──────── DATASET EXCERPTS ────────

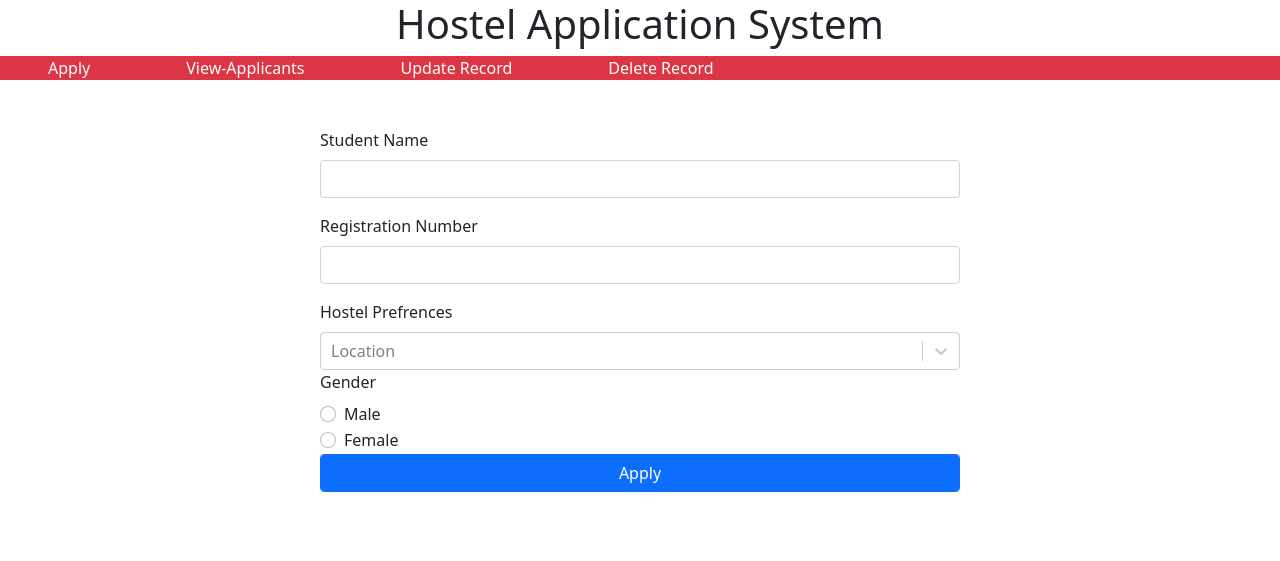
Repository: SaudCh/lab-final
Page: /hostelApplicants
These files come from the project's save history. The page is drawn as it stood at one moment and after a run of saves; the edit follows.
The browser window is 1280 px wide. The pictures show the whole page.
The project was rebuilt for these pictures with package versions that can differ from the ones it lists, and the page was loaded fresh each time. Also part of the build but not shown: src/components/ViewApplicant.jsx, src/components/UpdateRecord.jsx, src/components/DeleteRecord.jsx.

Above is the page before, as saved 2022-01-01 13:56:12.

After the next 3 saves:
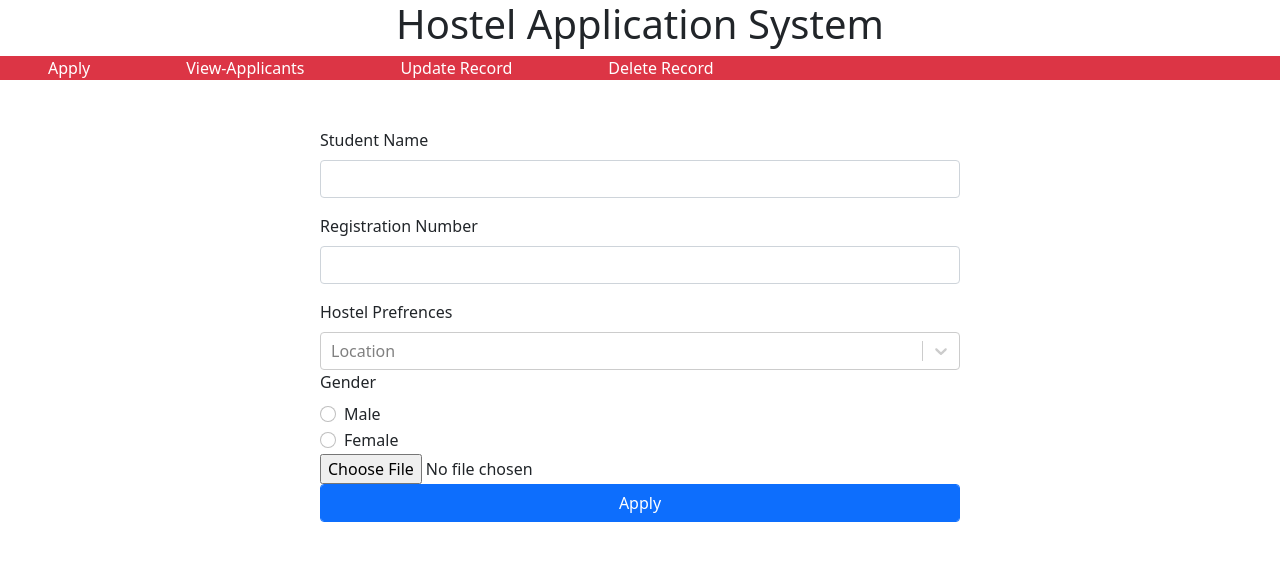
The 3 saves are shown as one change because 2 did not build or start.
The last was saved 2 min 51 s later.
--- a/src/components/AddApplicant.jsx
+++ b/src/components/AddApplicant.jsx
@@ -4,12 +4,20 @@ import LiveSearch from "./LiveSearch";
 import { getHostels } from "./data";
 const AddApplicant = () => {
   const hostels = getHostels();
+
   const [studentName, setStudentName] = useState("");
   const [registrationNumber, setRegistrationNumber] = useState("");
   const [pref, setPref] = useState();
   const [gender, setGender] = useState();
+  const [file, setFile] = useState();
 
   const [message, setMessage] = useState();
+
+  const handleChange = (e) => {
+    if (e.target.files && e.target.files.length === 1) {
+      setFile(e.target.files[0]);
+    }
+  };
 
   const addDetails = async (e) => {
     e.preventDefault();
@@ -99,6 +107,10 @@ const AddApplicant = () => {
           </div>
         </div>
 
+        <div>
+          <input type="file" accept=".jpg,.png,.jpeg" onChange={handleChange} />
+        </div>
+
         <button
           className="btn btn-primary form-control"
           onClick={(e) => addDetails(e)}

────────

YOUR ASSIGNMENT – Only the lines from the first line of the data above through the line with "The browser window" should appear in the answer, retyped exactly, with every picture left out.

WORKED SOLUTION –
Repository: SaudCh/lab-final
Page: /hostelApplicants
These files come from the project's save history. The page is drawn as it stood at one moment and after a run of saves; the edit follows.
The browser window is 1280 px wide. The pictures show the whole page.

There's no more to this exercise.